Everyone is talking about Amanda Hocking and her $2 million deal with St. Martin's Press. The news has even reached Europe and the United Kingdom, and everyone has advice for her.
In a recent post by Alan Rinzler in his blog The Book Deal authors and agents offer their advice and opinions on what Amanda Hocking can expect and whether or not she's right. My grandmother always used to say that advice is free and you get nothing for free. It all comes down to second guessing Ms. Hocking's choice.
As I've said in previous posts, Ms. Hocking has done what's best for her. Whether or not that turns out to be right will be determined over the next five years while she tries to earn out her advance. Either way, win or lose, she will gain what most writers only dream of -- entry to the publishing world at the top of the heap instead of having to work her way up from the bottom through the midlist and eventually, if ever, to the star ranks where marketing and publicity roll out the red carpet. With two million dollars at stake, there is no way St. Martin's Press will drop the ball on this one. They have too much invested.
Some of the most interesting comments came from an author who got the star treatment and an agent.
Garth Stein, author of The Art of Racing in the Rain, from Harper Collins, cites being on the road nearly nonstop to publicize and market his book, much of the money coming from his own pocket. It resulted in 1.5 million book sales, but it was undoubtedly a hard slog, but he warns, "But don’t think it gets easier because you have a big publishing house behind you now! I’m constantly struggling with the balance between marketing, family, and writing my next book." If Ms. Hocking wants more time to write, with $2 million on the line, she may find it in short supply. It may be a good thing she isn't married and has no children. That will lessen the choices a bit.
Sandy Raihofer of the David Black Literary Agency weighs in from the agent's, or at least her, perspective. "Hocking says she welcomes the editorial process a traditional house can offer. YES! That’s validation of the process that’s been in place for decades — if not generations — for honing a manuscript. Not to mention the amount of editorial work we agents do in order to sell a work, and sometimes on the back end as well." I wonder if Ms. Raihofer is cheerleading for agents because she believes they do a lot of the work in packaging and "honing a manuscript" or because she wants to believe it. Most of the authors jumping ship for self-publishing are doing so because they are dissatisfied with the "services" rendered by publishing and agents, and not just because of the money, although that is definitely a factor.
I've worked with several agents over the years on previous projects and I can say I got very little input or honing from only one agent.
Ms. Hocking is today's news and she is a hot topic for several blogs and tweet-fests. I'm sure she is a little tired of the limelight and just wants to get back to writing. While her meteoric rise to fame and fortune has fueled considerable debate, her success has also inspired writers in both camps to jump into publishing -- indie and traditional -- secure in the knowledge that if Amanda Hocking can do it, so can they.

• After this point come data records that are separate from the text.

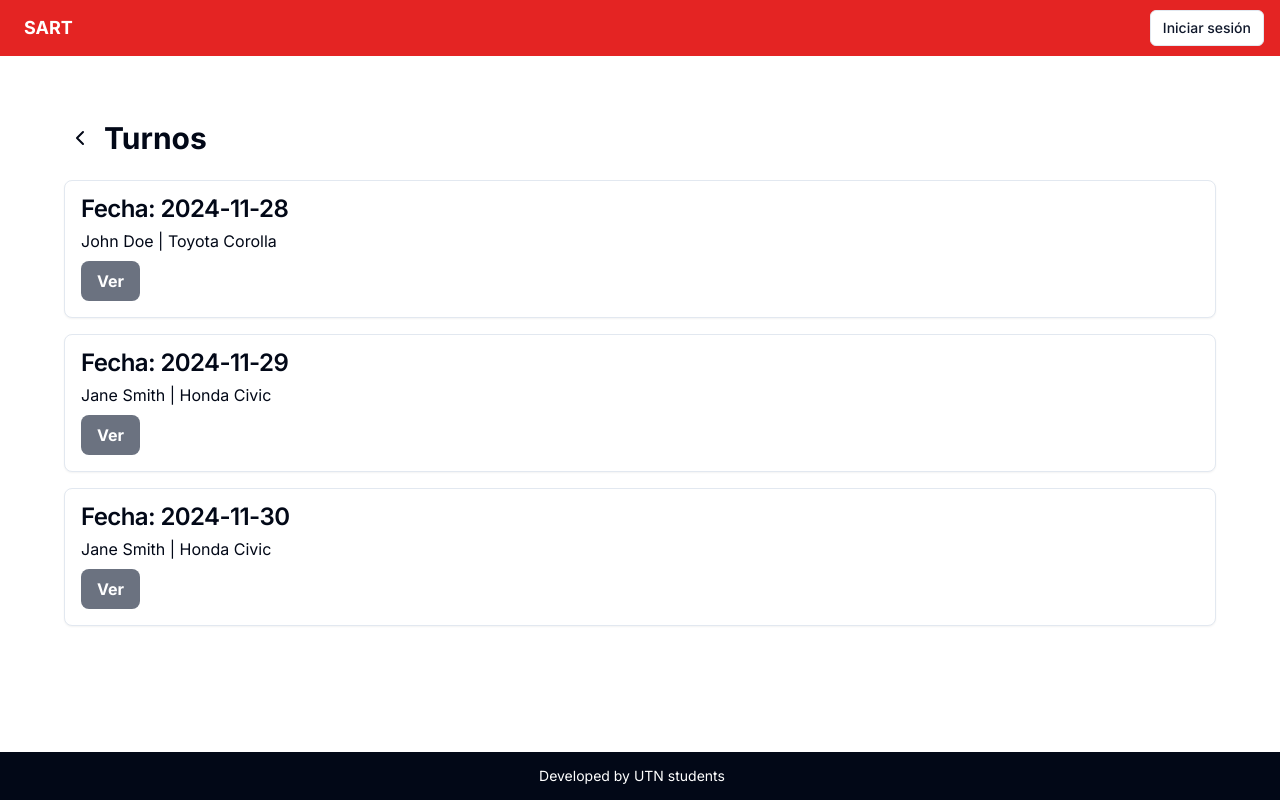
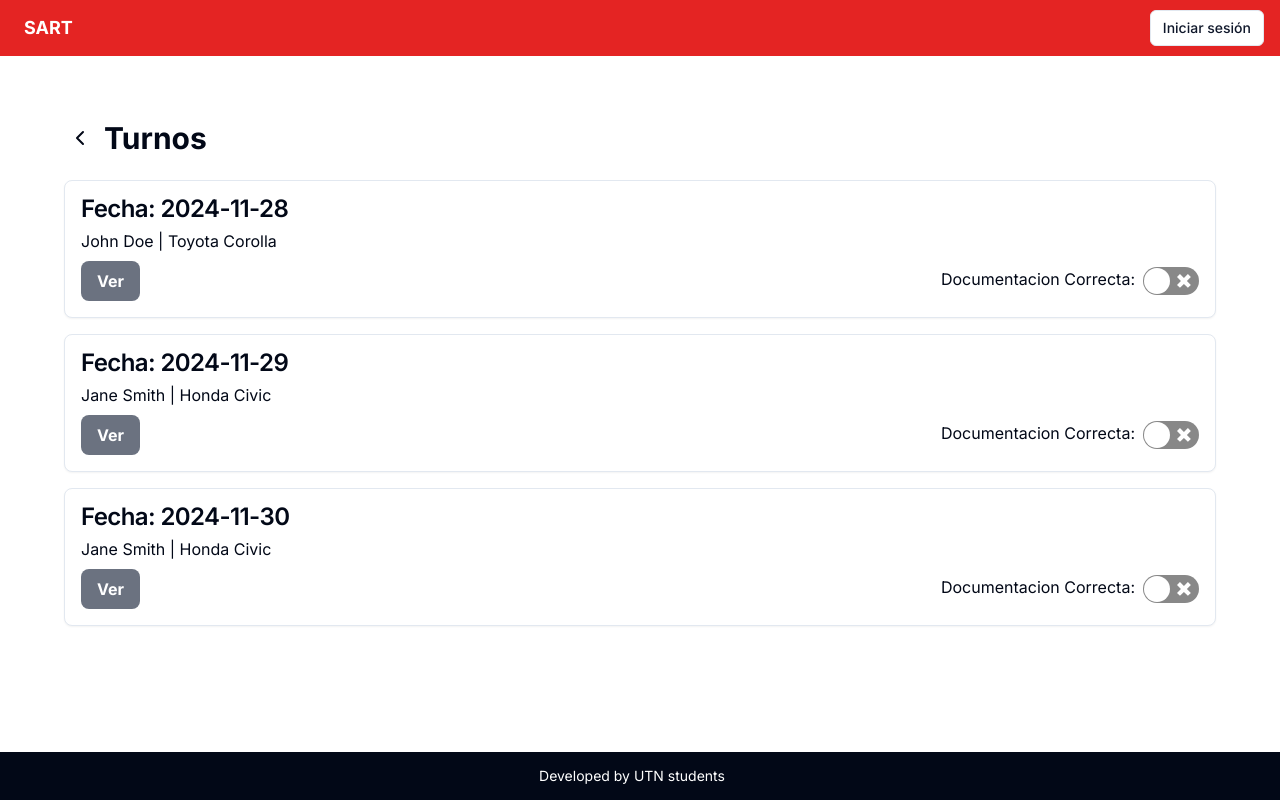
Before and after one commit to NicoSeg735/sart, a Next.js app: page /appointmentList in a window 1280 px wide. Built offline with nearby package versions, Linux system fonts and the light colour scheme.

Commit message:
feat: Add switch to AppointmentCard

```diff
--- a/package.json
+++ b/package.json
@@ -28,6 +28,7 @@
     "react": "^18",
     "react-dom": "^18",
     "react-hook-form": "^7.53.2",
+    "react-switch": "^7.0.0",
     "reflect-metadata": "^0.2.2",
     "sonner": "^1.5.0",
     "tailwind-merge": "^2.4.0",
--- a/src/app/appointmentList/components/AppointmentCard.tsx
+++ b/src/app/appointmentList/components/AppointmentCard.tsx
@@ -1,4 +1,7 @@
+'use client'
 import Link from 'next/link'
+import { useState } from 'react'
+import Switch from 'react-switch'
 
 import {
   Card,
@@ -15,6 +18,11 @@ interface AppointmentCardProps {
 }
 
 export default function AppointmentCard(props: AppointmentCardProps) {
+  const [checked, setChecked] = useState(false)
+
+  const handleChange = (nextChecked: boolean) => {
+    setChecked(nextChecked)
+  }
   return (
     <Card className="w-full p-2">
       <CardHeader>
@@ -25,10 +33,20 @@ export default function AppointmentCard(props: AppointmentCardProps) {
           {props.clientName} | {props.vehicle}
         </p>
       </CardContent>
-      <CardFooter>
+      <CardFooter className="flex justify-between">
         <button className="rounded-lg bg-gray-500 px-4 py-2 font-bold text-white hover:bg-gray-600">
           <Link href="appointmentList/appointment">Ver</Link>
         </button>
+
+        <div className="flex gap-2">
+          <span>Documentacion Correcta:</span>
+          <Switch
+            onChange={handleChange}
+            checked={checked}
+            offColor="#888"
+            onColor="#0f0"
+          />
+        </div>
       </CardFooter>
     </Card>
   )
```
Also changed, not shown: 1 other file (tests, documents, lock files or other folders).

When the furor dies down, I wonder whether or not Ms. Hocking will end up in obscurity or if she will find herself in calmer waters writing and touring and making the most of everything she has earned and been offered. No doubt there another rising star is about to crest the horizon and Ms. Hocking will be last month's flavor. Whatever happens, Ms. Hocking seems like an intelligent and savvy young lady with a glowing future ahead of her and I wish her well.
As for me, I have covers to choose and a proof to check and another critique to work on. It's Monday and just another day in the week for me. I'm still slogging my way up the publishing hill.